TASK OBJECTIVE. Scan the entries for the word "derivedMeasurementsMap" and report how many lines contain it, as a number with no other words.

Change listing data
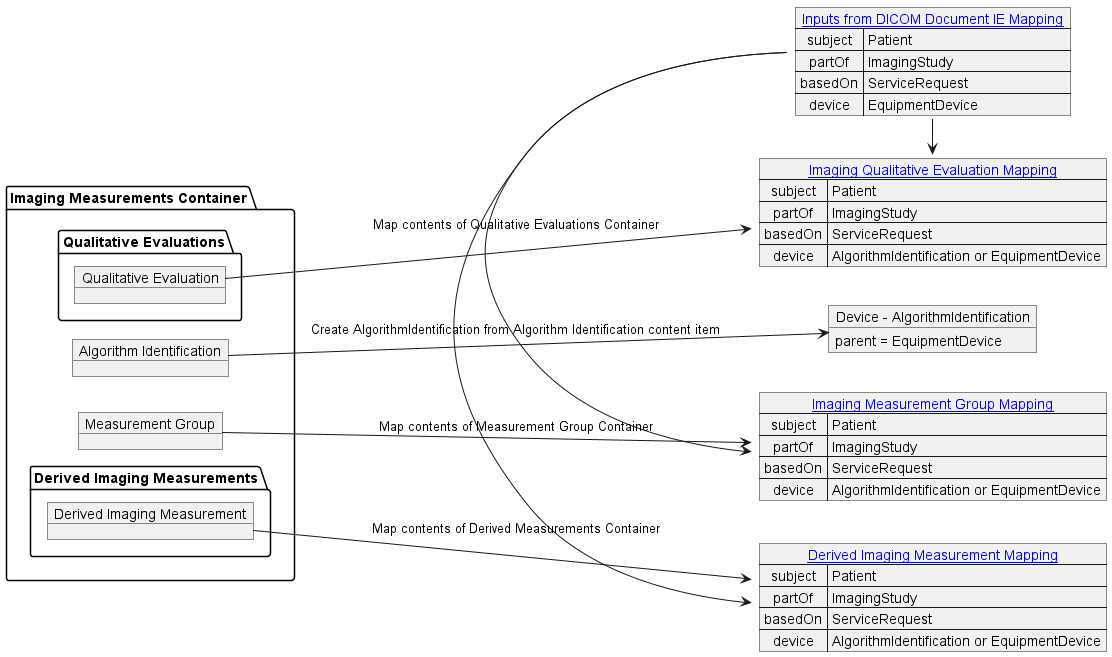
Above: input/images/imaging_measurements_container_mapping.png in HL7/dicom-sr (PlantUML), before the change.
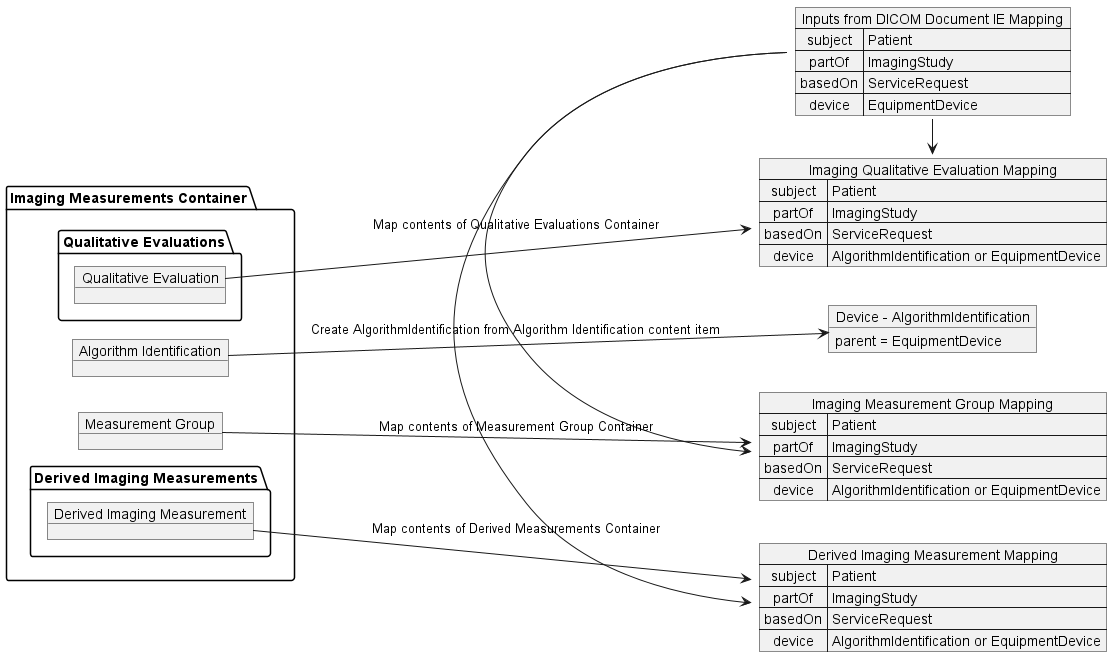
The same diagram one commit later.

What changed in the source:
```diff
@@ -1,7 +1,7 @@
 @startuml imaging_measurements_container_mapping
 left to right direction
 
-map "[[mapping.html#document-ie-mapping Inputs from DICOM Document IE Mapping]]" as inputs {
+map "Inputs from DICOM Document IE Mapping" as inputs {
    subject => Patient
    partOf => ImagingStudy
    basedOn => ServiceRequest
@@ -25,21 +25,21 @@
 
 algorithm --> AlgorithmIdentification: Create AlgorithmIdentification from Algorithm Identification content item
 
-map "[[mapping.html#imaging-measurement-group-mapping Imaging Measurement Group Mapping]]" as measurementGroupMap {
+map "Imaging Measurement Group Mapping" as measurementGroupMap {
     subject => Patient
     partOf => ImagingStudy
     basedOn => ServiceRequest
     device => AlgorithmIdentification or EquipmentDevice
 }
 
-map "[[mapping.html#derived-imaging-measurement-mapping Derived Imaging Measurement Mapping]]" as derivedMeasurementsMap {
+map "Derived Imaging Measurement Mapping" as derivedMeasurementsMap {
     subject => Patient
     partOf => ImagingStudy
     basedOn => ServiceRequest
     device => AlgorithmIdentification or EquipmentDevice
 }
 
-map "[[mapping.html#imaging-qualitative-evaluation-mapping Imaging Qualitative Evaluation Mapping]]" as qualitativeEvaluationsMap {
+map "Imaging Qualitative Evaluation Mapping" as qualitativeEvaluationsMap {
     subject => Patient
     partOf => ImagingStudy
     basedOn => ServiceRequest
```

TASK OUTPUT. 2